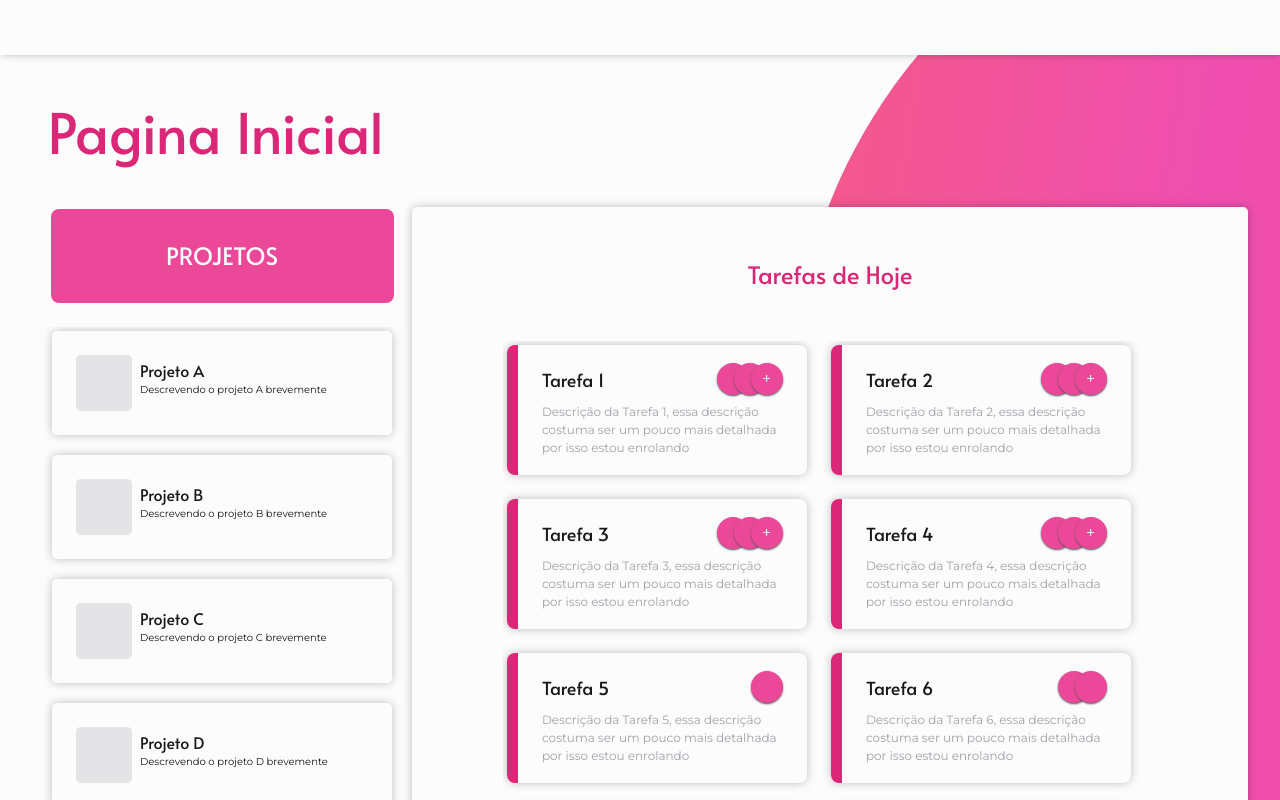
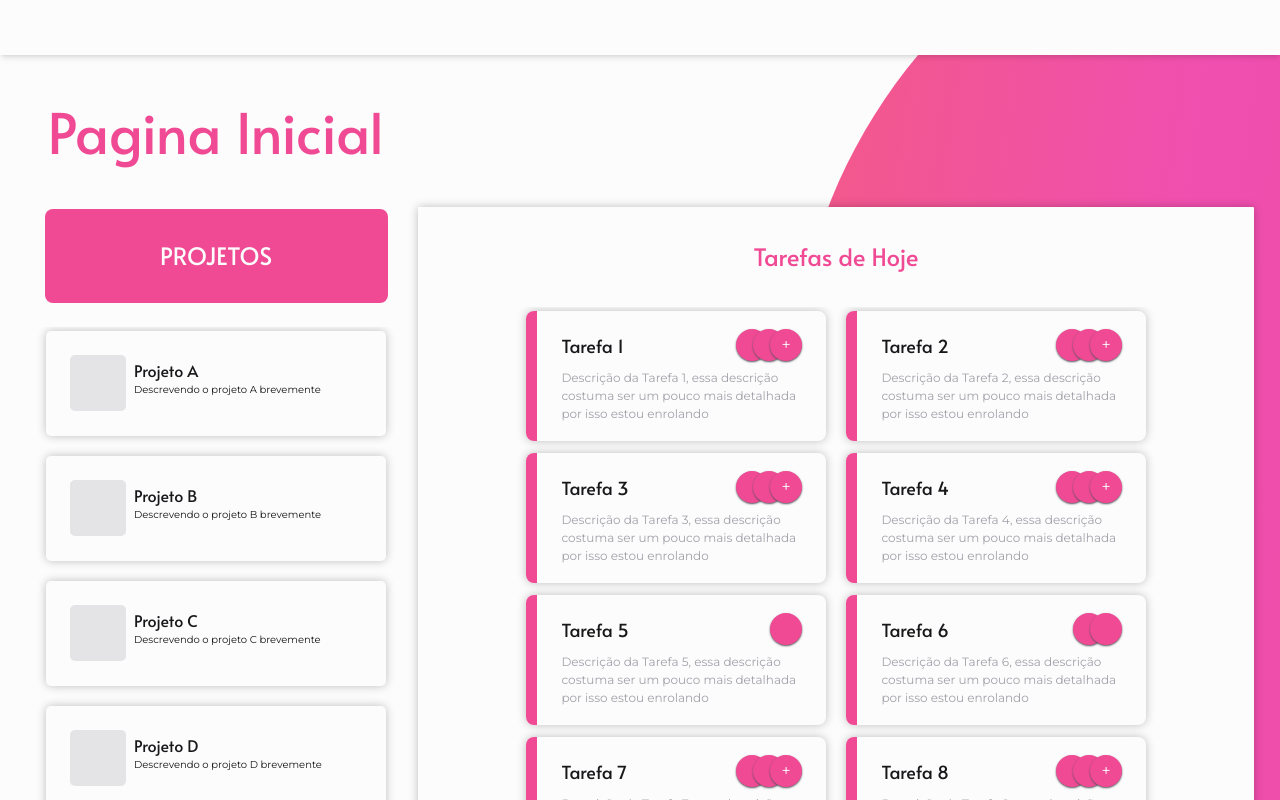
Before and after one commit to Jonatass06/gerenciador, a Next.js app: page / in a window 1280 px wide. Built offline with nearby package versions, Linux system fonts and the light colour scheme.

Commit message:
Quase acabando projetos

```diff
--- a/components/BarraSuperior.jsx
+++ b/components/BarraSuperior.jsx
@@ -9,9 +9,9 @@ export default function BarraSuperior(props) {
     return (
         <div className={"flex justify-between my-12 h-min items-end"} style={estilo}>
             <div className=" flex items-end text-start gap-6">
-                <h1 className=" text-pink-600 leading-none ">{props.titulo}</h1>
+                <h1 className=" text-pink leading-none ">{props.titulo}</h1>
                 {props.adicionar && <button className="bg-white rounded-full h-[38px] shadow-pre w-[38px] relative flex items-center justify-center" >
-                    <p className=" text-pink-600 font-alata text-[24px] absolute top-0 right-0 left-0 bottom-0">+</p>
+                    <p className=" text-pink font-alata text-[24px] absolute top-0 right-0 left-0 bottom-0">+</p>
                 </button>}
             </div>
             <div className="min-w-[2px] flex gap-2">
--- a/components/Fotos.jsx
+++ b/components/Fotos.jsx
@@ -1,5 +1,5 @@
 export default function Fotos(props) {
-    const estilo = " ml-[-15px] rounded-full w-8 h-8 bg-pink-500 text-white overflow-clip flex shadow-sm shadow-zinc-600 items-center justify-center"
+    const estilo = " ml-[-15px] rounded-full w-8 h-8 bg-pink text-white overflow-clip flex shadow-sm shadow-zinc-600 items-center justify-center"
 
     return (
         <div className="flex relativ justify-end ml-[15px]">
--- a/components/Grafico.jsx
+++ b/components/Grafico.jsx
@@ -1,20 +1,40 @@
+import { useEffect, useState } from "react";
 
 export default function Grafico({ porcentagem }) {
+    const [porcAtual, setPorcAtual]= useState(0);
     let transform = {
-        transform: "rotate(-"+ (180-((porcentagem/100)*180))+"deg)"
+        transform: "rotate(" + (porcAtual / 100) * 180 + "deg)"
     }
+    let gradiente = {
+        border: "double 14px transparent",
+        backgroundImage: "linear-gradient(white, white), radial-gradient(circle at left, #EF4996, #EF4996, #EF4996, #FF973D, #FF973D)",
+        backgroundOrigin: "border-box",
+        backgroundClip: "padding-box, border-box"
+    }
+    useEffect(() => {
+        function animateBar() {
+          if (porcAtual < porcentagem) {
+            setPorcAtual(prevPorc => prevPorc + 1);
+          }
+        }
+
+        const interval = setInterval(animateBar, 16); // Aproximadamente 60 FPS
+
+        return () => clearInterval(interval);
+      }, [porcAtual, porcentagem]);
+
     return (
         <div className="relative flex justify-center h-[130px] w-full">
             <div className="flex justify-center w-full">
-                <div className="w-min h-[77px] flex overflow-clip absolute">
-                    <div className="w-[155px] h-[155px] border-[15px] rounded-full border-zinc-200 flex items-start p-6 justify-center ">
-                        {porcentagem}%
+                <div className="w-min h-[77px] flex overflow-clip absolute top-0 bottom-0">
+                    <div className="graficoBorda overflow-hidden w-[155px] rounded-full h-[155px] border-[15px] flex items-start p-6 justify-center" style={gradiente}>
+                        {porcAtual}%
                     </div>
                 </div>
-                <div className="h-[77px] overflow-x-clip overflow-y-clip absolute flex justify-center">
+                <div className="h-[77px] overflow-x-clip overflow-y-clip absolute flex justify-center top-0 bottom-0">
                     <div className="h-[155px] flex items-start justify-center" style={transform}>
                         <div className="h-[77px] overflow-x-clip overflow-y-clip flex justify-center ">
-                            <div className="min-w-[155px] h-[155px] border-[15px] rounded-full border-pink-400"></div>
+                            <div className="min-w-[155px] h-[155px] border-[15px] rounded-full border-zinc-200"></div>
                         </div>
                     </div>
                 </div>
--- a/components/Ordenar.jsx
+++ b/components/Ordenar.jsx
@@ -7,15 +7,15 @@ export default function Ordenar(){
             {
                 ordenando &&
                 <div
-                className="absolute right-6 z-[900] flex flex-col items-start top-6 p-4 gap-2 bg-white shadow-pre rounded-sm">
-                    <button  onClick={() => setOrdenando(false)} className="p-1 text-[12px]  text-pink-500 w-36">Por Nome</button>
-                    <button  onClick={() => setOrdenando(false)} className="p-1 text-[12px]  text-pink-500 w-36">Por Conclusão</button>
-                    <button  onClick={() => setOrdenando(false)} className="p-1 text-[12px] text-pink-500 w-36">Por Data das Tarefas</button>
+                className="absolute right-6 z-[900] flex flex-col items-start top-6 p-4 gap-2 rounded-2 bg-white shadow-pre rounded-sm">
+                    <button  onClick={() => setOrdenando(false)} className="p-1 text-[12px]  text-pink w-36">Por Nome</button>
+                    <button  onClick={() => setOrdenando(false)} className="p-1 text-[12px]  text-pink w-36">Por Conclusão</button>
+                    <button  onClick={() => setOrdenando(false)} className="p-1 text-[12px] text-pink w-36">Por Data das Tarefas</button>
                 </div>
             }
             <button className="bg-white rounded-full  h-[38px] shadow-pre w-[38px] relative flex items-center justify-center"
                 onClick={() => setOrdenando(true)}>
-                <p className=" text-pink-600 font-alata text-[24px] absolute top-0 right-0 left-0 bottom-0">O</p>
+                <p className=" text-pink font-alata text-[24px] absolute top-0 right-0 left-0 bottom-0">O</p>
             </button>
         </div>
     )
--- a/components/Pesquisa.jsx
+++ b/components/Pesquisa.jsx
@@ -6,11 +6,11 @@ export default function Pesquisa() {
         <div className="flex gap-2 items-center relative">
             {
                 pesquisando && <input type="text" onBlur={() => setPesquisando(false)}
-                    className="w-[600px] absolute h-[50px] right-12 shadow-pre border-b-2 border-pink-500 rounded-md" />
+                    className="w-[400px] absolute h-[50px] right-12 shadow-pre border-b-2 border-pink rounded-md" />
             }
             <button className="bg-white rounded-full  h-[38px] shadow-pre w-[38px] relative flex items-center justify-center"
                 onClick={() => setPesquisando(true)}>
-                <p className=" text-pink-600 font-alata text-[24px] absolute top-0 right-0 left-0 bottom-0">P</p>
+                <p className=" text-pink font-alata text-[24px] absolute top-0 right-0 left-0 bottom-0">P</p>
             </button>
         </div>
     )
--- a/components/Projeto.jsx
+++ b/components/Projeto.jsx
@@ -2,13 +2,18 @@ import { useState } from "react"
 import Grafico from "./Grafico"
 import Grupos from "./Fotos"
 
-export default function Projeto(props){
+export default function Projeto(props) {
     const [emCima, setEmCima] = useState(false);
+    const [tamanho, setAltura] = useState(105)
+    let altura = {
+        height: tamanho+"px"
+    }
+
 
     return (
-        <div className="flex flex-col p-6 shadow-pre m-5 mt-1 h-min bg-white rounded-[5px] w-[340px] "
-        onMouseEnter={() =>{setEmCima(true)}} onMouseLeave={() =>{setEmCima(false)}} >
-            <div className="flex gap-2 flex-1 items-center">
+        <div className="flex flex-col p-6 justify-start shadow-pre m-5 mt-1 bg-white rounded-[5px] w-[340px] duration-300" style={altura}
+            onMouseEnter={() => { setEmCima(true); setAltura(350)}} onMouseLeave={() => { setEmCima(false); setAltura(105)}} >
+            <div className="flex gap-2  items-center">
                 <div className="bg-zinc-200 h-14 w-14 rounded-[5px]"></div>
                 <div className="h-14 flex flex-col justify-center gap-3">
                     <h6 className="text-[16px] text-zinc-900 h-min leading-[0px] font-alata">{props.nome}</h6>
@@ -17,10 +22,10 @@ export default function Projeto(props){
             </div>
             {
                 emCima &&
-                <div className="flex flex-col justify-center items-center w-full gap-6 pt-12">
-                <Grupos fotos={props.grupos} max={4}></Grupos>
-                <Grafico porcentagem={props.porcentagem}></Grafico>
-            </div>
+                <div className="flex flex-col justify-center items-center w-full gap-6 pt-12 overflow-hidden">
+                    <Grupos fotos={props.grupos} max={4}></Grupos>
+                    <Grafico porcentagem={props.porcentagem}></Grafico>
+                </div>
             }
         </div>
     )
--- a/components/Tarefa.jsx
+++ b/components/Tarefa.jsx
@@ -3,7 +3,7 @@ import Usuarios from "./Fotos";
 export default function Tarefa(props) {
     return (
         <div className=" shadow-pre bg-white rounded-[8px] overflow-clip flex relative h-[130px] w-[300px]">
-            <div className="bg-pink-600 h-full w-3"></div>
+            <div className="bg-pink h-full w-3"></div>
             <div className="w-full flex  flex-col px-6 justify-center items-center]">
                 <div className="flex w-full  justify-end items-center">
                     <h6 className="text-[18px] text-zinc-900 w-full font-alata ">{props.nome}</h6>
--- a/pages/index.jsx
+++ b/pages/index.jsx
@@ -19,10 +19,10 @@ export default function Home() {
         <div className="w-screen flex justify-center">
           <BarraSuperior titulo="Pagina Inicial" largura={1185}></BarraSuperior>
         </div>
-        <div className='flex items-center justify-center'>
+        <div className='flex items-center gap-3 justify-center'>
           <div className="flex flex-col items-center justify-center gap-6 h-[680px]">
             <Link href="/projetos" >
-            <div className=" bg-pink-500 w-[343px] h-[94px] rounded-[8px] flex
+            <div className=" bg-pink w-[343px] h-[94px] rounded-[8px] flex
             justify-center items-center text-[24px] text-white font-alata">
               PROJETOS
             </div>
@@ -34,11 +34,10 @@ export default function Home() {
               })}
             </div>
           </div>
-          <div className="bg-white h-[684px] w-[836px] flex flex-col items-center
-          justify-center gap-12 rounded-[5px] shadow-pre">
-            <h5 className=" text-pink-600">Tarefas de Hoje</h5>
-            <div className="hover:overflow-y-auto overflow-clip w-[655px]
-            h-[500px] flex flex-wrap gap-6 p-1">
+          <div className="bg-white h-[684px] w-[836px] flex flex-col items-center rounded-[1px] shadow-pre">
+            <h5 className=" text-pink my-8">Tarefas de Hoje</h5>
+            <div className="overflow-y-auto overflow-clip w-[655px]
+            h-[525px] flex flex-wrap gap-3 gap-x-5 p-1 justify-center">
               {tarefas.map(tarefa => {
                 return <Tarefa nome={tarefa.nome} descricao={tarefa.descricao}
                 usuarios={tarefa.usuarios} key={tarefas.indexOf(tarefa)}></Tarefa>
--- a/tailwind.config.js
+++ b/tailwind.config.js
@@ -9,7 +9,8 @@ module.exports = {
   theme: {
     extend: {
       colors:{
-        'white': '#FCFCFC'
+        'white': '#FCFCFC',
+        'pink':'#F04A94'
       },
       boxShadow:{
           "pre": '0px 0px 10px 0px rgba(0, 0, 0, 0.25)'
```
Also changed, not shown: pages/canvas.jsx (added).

- Task description
Return, from the data above, each line in which the string "import" appears.

- Exercise answer
+import { useEffect, useState } from "react";
@@ -2,13 +2,18 @@ import { useState } from "react"
 import Grafico from "./Grafico"
 import Grupos from "./Fotos"
@@ -3,7 +3,7 @@ import Usuarios from "./Fotos";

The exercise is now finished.